In truth, Eveline showed me so many beautiful artworks and recounted so many fascinating stories in our brief time together, that I’ve had some difficulty choosing which ones to mention in this article. And so, I would encourage readers to visit her excellent website (evelinekolijn.com) to view her portfolio of artworks. She’s accomplished so much in just eight (8) years since graduating; her curriculum vita (available on her website) lists many solo and group exhibitions, public lectures, reviews, publications and more.
Eveline strongly believes that the arts enrich society and that active artists help shape cultural and economic prosperity by contributing to the community. When considering the question, “why do you think that creativity matters in the big picture?” Eveline articulates this thoughtful answer: “creativity matters enormously, especially in current times because we need to shift paradigms about how we interact with our environment, and about our openness to different viewpoints. Creativity can help solve the world’s problems, it’s at the core of innovation.” Learning is important to Eveline, and so is sharing what she’s learnt. She is an artist-mentor and founding board member of THIS IS MY CITY Arts Society and was appointed to the Calgary Public Art Board in 2014. Eveline also enjoys contract teaching and is an instructor with ACAD’s School of Continuing Education and an artist educator with the Royal Music Conservatory’s Learning Through the Arts program. Being well rounded, appreciated for the connections she’s made between art and science, and for her involvement in the community is what she’d most like to be recognized for.

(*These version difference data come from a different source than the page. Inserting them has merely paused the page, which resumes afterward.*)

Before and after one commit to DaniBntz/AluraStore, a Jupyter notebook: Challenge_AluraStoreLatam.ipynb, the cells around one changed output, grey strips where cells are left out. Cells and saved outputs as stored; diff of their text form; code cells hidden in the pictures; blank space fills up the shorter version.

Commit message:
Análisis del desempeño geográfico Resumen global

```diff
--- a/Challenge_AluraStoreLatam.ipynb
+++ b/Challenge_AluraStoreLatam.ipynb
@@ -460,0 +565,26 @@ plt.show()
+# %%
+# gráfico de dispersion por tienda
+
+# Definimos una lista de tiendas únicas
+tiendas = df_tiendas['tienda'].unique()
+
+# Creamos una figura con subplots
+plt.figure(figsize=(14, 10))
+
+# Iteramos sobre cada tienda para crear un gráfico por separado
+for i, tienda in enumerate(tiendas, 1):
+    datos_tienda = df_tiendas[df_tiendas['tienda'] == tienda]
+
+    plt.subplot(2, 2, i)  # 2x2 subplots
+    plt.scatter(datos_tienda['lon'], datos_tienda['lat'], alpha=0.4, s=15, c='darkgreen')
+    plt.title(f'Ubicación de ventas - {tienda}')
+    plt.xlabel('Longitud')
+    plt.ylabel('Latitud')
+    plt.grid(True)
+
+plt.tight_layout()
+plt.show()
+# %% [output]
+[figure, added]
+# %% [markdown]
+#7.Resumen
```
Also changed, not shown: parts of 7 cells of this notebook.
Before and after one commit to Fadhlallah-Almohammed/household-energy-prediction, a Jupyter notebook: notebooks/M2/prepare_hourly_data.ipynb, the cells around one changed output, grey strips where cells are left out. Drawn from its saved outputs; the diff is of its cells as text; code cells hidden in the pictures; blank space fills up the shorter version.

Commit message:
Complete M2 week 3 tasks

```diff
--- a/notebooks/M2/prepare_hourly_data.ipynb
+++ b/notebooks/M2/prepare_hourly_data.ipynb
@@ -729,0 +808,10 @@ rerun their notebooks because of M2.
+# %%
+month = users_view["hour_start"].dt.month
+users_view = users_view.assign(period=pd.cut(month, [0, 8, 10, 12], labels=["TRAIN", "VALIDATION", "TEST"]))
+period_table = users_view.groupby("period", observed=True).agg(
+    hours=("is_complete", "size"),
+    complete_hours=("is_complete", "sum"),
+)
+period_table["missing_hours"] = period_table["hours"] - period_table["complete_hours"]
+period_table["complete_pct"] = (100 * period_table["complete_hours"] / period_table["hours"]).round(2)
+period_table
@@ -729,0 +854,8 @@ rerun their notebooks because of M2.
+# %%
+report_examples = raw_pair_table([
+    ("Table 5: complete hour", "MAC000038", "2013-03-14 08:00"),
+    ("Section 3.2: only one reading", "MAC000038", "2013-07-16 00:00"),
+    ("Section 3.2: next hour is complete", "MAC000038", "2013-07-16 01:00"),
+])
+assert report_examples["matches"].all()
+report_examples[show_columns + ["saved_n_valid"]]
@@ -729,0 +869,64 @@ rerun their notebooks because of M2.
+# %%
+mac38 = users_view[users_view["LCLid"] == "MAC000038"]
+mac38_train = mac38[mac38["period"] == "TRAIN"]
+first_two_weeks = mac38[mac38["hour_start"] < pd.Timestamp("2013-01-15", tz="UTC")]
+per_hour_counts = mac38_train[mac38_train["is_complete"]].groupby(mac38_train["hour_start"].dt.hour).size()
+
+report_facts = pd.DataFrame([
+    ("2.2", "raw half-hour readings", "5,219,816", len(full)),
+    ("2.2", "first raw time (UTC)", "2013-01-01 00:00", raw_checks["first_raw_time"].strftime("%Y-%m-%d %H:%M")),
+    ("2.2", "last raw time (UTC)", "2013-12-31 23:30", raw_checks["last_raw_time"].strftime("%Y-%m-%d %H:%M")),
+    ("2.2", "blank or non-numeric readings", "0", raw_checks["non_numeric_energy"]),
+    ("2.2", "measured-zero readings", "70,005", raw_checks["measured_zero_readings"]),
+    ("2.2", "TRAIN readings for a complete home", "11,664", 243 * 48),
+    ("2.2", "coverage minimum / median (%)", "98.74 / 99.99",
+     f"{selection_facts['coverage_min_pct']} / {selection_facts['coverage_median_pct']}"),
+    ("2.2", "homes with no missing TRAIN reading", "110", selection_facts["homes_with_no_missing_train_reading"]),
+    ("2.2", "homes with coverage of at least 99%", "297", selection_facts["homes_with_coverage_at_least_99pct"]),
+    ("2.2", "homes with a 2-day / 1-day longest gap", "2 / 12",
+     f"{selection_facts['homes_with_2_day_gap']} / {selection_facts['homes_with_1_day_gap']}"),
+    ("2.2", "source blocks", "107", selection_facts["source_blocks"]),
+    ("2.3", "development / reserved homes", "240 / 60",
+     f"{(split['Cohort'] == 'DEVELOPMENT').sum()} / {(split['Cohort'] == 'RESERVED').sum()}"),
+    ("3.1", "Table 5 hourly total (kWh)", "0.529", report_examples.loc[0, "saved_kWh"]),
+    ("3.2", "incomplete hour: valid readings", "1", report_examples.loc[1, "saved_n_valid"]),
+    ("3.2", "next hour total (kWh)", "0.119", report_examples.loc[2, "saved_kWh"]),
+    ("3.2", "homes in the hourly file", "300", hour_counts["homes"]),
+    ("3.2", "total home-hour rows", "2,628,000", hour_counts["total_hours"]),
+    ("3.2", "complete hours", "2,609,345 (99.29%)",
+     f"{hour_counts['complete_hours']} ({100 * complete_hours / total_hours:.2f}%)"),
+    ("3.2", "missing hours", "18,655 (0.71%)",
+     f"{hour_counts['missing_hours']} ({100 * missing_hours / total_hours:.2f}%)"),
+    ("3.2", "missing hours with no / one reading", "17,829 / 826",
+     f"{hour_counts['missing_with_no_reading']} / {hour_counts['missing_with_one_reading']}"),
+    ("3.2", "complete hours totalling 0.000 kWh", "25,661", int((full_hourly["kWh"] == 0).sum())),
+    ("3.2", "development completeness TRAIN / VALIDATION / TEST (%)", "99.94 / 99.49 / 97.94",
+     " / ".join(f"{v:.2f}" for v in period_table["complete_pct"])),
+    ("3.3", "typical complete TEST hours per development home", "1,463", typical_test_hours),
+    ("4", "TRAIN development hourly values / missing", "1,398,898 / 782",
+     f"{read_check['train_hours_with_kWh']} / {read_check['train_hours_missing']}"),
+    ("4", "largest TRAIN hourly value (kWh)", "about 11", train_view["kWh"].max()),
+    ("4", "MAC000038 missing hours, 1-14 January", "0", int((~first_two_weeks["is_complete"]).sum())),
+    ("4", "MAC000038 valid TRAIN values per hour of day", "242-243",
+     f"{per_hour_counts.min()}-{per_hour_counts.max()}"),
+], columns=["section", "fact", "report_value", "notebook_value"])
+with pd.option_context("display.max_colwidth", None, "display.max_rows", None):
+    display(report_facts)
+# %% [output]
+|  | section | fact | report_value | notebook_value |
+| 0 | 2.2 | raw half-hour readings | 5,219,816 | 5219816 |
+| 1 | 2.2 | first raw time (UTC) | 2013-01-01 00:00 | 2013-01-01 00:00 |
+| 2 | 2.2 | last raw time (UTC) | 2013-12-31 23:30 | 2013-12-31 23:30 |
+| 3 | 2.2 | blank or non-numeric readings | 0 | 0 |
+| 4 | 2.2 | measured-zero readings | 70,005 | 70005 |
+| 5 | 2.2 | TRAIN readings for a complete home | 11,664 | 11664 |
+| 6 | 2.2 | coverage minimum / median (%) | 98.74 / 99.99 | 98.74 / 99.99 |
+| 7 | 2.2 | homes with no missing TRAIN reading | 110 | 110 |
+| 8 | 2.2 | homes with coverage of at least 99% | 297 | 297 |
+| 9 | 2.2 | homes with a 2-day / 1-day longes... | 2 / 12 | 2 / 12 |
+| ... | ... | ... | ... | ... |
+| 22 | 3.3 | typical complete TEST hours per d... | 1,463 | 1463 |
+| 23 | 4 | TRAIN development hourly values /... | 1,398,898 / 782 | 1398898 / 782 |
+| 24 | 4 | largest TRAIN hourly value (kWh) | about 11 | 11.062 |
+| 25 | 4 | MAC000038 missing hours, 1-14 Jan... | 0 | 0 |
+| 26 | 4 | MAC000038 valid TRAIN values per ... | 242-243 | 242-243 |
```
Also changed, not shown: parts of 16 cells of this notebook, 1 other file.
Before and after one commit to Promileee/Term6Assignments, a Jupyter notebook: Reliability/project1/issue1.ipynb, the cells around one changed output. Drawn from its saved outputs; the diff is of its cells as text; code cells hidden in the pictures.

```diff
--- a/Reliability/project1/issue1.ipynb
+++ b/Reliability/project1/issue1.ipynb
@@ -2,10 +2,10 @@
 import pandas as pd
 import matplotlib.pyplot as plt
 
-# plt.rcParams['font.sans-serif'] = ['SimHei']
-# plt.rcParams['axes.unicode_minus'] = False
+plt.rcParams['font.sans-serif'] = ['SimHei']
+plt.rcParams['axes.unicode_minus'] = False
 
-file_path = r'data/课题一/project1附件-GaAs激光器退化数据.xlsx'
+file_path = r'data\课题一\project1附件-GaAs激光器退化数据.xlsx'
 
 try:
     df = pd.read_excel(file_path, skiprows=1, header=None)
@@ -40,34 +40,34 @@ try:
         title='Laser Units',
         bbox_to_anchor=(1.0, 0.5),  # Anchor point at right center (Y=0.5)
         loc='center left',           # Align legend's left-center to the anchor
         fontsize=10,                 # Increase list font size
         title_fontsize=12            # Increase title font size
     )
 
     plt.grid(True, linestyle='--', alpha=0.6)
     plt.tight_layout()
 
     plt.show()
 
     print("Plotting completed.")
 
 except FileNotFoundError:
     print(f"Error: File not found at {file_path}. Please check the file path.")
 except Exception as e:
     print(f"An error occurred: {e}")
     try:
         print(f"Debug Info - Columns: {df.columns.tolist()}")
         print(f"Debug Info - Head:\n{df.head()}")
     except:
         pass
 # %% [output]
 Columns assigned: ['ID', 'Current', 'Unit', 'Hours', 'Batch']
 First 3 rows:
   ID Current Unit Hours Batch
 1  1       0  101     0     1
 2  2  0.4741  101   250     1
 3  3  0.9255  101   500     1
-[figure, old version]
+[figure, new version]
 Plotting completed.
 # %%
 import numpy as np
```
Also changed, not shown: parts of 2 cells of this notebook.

There is urgency to Eveline’s curiosity, accompanied by tremendous joy and enthusiasm in all that she does. A quote by Rilke seems especially apt, “Live your questions now, and perhaps even without knowing it, you will live along some distant day into your answers.” It seems to me that Eveline is living her questions now and has already found many answers that amaze. It was my privilege and honour to have spent a couple of hours chatting with this extraordinarily bright and talented artist. Her reply to the last interview question, “where does art fit into your future?” did not surprise: “My future is art.”